Exercise brief:
Set every line of the listing down again, keeping it identical.
++++++
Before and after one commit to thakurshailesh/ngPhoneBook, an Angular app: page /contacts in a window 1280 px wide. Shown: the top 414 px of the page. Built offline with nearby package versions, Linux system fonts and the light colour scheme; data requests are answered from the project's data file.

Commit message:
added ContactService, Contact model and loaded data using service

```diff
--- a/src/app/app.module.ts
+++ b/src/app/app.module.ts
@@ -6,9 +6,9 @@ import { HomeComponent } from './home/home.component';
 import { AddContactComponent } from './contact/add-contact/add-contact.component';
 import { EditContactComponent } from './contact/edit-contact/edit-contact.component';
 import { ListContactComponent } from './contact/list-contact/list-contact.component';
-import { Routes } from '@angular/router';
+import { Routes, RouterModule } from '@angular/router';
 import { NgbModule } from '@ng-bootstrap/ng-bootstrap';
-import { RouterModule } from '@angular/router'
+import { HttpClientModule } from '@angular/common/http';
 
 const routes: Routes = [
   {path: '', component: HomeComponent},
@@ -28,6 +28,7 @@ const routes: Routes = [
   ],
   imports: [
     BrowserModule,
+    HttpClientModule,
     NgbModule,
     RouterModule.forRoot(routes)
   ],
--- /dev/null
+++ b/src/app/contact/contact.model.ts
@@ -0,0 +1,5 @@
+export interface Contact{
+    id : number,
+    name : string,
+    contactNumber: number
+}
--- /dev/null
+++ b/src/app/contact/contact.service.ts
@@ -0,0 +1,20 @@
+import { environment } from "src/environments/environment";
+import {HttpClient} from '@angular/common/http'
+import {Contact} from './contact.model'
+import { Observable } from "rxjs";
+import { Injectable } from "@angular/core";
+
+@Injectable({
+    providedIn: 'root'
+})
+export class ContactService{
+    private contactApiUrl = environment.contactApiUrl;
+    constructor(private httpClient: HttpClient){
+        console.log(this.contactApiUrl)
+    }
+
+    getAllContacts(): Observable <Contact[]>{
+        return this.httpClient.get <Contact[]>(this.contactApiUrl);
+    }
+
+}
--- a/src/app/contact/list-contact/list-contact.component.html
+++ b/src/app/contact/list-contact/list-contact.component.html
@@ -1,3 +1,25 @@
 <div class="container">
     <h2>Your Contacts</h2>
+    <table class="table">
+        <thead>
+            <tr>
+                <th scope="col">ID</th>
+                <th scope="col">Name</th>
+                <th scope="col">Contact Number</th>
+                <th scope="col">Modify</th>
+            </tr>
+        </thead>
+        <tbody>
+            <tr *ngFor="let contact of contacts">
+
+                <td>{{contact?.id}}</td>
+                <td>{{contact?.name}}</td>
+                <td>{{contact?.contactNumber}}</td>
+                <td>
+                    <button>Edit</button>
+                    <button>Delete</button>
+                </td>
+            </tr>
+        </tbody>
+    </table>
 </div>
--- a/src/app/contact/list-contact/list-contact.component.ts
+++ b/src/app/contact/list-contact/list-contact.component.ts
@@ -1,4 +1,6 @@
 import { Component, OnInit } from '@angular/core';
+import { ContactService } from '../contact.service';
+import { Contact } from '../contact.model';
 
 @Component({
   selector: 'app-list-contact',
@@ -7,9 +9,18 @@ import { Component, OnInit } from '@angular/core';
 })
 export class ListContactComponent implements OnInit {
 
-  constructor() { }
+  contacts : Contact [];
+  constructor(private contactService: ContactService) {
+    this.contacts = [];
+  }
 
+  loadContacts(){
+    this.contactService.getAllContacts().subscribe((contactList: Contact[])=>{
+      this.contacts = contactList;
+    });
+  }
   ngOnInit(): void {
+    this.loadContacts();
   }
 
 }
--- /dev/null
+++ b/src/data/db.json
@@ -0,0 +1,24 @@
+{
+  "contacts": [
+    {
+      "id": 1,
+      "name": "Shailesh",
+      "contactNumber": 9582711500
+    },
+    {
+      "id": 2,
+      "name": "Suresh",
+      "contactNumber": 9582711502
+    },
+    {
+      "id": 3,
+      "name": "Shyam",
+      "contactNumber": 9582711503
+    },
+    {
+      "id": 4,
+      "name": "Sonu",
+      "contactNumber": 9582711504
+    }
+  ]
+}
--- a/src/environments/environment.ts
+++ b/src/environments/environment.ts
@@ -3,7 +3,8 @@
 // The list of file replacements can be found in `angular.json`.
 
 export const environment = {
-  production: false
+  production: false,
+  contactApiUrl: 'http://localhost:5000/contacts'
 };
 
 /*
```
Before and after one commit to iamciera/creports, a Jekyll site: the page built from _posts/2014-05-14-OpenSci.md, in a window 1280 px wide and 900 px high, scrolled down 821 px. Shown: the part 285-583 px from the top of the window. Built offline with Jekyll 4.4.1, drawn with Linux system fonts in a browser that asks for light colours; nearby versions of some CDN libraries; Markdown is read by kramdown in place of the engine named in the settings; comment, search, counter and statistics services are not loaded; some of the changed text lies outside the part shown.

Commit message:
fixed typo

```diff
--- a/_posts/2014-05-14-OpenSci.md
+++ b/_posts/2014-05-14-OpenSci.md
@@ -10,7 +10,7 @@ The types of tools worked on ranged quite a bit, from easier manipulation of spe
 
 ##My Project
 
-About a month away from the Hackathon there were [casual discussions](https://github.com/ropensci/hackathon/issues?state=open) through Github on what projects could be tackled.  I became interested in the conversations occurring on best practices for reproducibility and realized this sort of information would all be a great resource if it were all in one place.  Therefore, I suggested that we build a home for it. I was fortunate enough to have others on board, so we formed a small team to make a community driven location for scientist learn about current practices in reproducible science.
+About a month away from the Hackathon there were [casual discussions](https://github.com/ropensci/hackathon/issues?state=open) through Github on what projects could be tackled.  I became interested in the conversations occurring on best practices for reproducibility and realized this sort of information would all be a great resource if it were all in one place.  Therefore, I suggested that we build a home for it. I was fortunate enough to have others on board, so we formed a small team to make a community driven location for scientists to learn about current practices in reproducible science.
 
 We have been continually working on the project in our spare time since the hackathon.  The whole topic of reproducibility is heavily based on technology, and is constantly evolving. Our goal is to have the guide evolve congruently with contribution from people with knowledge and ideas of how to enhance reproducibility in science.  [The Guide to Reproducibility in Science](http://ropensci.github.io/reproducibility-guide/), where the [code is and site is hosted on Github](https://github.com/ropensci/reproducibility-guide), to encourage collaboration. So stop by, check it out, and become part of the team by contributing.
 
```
++++++
Answer space:
Before and after one commit to thakurshailesh/ngPhoneBook, an Angular app: page /contacts in a window 1280 px wide. Shown: the top 414 px of the page. Built offline with nearby package versions, Linux system fonts and the light colour scheme; data requests are answered from the project's data file.

Commit message:
added ContactService, Contact model and loaded data using service

```diff
--- a/src/app/app.module.ts
+++ b/src/app/app.module.ts
@@ -6,9 +6,9 @@ import { HomeComponent } from './home/home.component';
 import { AddContactComponent } from './contact/add-contact/add-contact.component';
 import { EditContactComponent } from './contact/edit-contact/edit-contact.component';
 import { ListContactComponent } from './contact/list-contact/list-contact.component';
-import { Routes } from '@angular/router';
+import { Routes, RouterModule } from '@angular/router';
 import { NgbModule } from '@ng-bootstrap/ng-bootstrap';
-import { RouterModule } from '@angular/router'
+import { HttpClientModule } from '@angular/common/http';
 
 const routes: Routes = [
   {path: '', component: HomeComponent},
@@ -28,6 +28,7 @@ const routes: Routes = [
   ],
   imports: [
     BrowserModule,
+    HttpClientModule,
     NgbModule,
     RouterModule.forRoot(routes)
   ],
--- /dev/null
+++ b/src/app/contact/contact.model.ts
@@ -0,0 +1,5 @@
+export interface Contact{
+    id : number,
+    name : string,
+    contactNumber: number
+}
--- /dev/null
+++ b/src/app/contact/contact.service.ts
@@ -0,0 +1,20 @@
+import { environment } from "src/environments/environment";
+import {HttpClient} from '@angular/common/http'
+import {Contact} from './contact.model'
+import { Observable } from "rxjs";
+import { Injectable } from "@angular/core";
+
+@Injectable({
+    providedIn: 'root'
+})
+export class ContactService{
+    private contactApiUrl = environment.contactApiUrl;
+    constructor(private httpClient: HttpClient){
+        console.log(this.contactApiUrl)
+    }
+
+    getAllContacts(): Observable <Contact[]>{
+        return this.httpClient.get <Contact[]>(this.contactApiUrl);
+    }
+
+}
--- a/src/app/contact/list-contact/list-contact.component.html
+++ b/src/app/contact/list-contact/list-contact.component.html
@@ -1,3 +1,25 @@
 <div class="container">
     <h2>Your Contacts</h2>
+    <table class="table">
+        <thead>
+            <tr>
+                <th scope="col">ID</th>
+                <th scope="col">Name</th>
+                <th scope="col">Contact Number</th>
+                <th scope="col">Modify</th>
+            </tr>
+        </thead>
+        <tbody>
+            <tr *ngFor="let contact of contacts">
+
+                <td>{{contact?.id}}</td>
+                <td>{{contact?.name}}</td>
+                <td>{{contact?.contactNumber}}</td>
+                <td>
+                    <button>Edit</button>
+                    <button>Delete</button>
+                </td>
+            </tr>
+        </tbody>
+    </table>
 </div>
--- a/src/app/contact/list-contact/list-contact.component.ts
+++ b/src/app/contact/list-contact/list-contact.component.ts
@@ -1,4 +1,6 @@
 import { Component, OnInit } from '@angular/core';
+import { ContactService } from '../contact.service';
+import { Contact } from '../contact.model';
 
 @Component({
   selector: 'app-list-contact',
@@ -7,9 +9,18 @@ import { Component, OnInit } from '@angular/core';
 })
 export class ListContactComponent implements OnInit {
 
-  constructor() { }
+  contacts : Contact [];
+  constructor(private contactService: ContactService) {
+    this.contacts = [];
+  }
 
+  loadContacts(){
+    this.contactService.getAllContacts().subscribe((contactList: Contact[])=>{
+      this.contacts = contactList;
+    });
+  }
   ngOnInit(): void {
+    this.loadContacts();
   }
 
 }
--- /dev/null
+++ b/src/data/db.json
@@ -0,0 +1,24 @@
+{
+  "contacts": [
+    {
+      "id": 1,
+      "name": "Shailesh",
+      "contactNumber": 9582711500
+    },
+    {
+      "id": 2,
+      "name": "Suresh",
+      "contactNumber": 9582711502
+    },
+    {
+      "id": 3,
+      "name": "Shyam",
+      "contactNumber": 9582711503
+    },
+    {
+      "id": 4,
+      "name": "Sonu",
+      "contactNumber": 9582711504
+    }
+  ]
+}
--- a/src/environments/environment.ts
+++ b/src/environments/environment.ts
@@ -3,7 +3,8 @@
 // The list of file replacements can be found in `angular.json`.
 
 export const environment = {
-  production: false
+  production: false,
+  contactApiUrl: 'http://localhost:5000/contacts'
 };
 
 /*
```
Before and after one commit to iamciera/creports, a Jekyll site: the page built from _posts/2014-05-14-OpenSci.md, in a window 1280 px wide and 900 px high, scrolled down 821 px. Shown: the part 285-583 px from the top of the window. Built offline with Jekyll 4.4.1, drawn with Linux system fonts in a browser that asks for light colours; nearby versions of some CDN libraries; Markdown is read by kramdown in place of the engine named in the settings; comment, search, counter and statistics services are not loaded; some of the changed text lies outside the part shown.

Commit message:
fixed typo

```diff
--- a/_posts/2014-05-14-OpenSci.md
+++ b/_posts/2014-05-14-OpenSci.md
@@ -10,7 +10,7 @@ The types of tools worked on ranged quite a bit, from easier manipulation of spe
 
 ##My Project
 
-About a month away from the Hackathon there were [casual discussions](https://github.com/ropensci/hackathon/issues?state=open) through Github on what projects could be tackled.  I became interested in the conversations occurring on best practices for reproducibility and realized this sort of information would all be a great resource if it were all in one place.  Therefore, I suggested that we build a home for it. I was fortunate enough to have others on board, so we formed a small team to make a community driven location for scientist learn about current practices in reproducible science.
+About a month away from the Hackathon there were [casual discussions](https://github.com/ropensci/hackathon/issues?state=open) through Github on what projects could be tackled.  I became interested in the conversations occurring on best practices for reproducibility and realized this sort of information would all be a great resource if it were all in one place.  Therefore, I suggested that we build a home for it. I was fortunate enough to have others on board, so we formed a small team to make a community driven location for scientists to learn about current practices in reproducible science.
 
 We have been continually working on the project in our spare time since the hackathon.  The whole topic of reproducibility is heavily based on technology, and is constantly evolving. Our goal is to have the guide evolve congruently with contribution from people with knowledge and ideas of how to enhance reproducibility in science.  [The Guide to Reproducibility in Science](http://ropensci.github.io/reproducibility-guide/), where the [code is and site is hosted on Github](https://github.com/ropensci/reproducibility-guide), to encourage collaboration. So stop by, check it out, and become part of the team by contributing.
 
```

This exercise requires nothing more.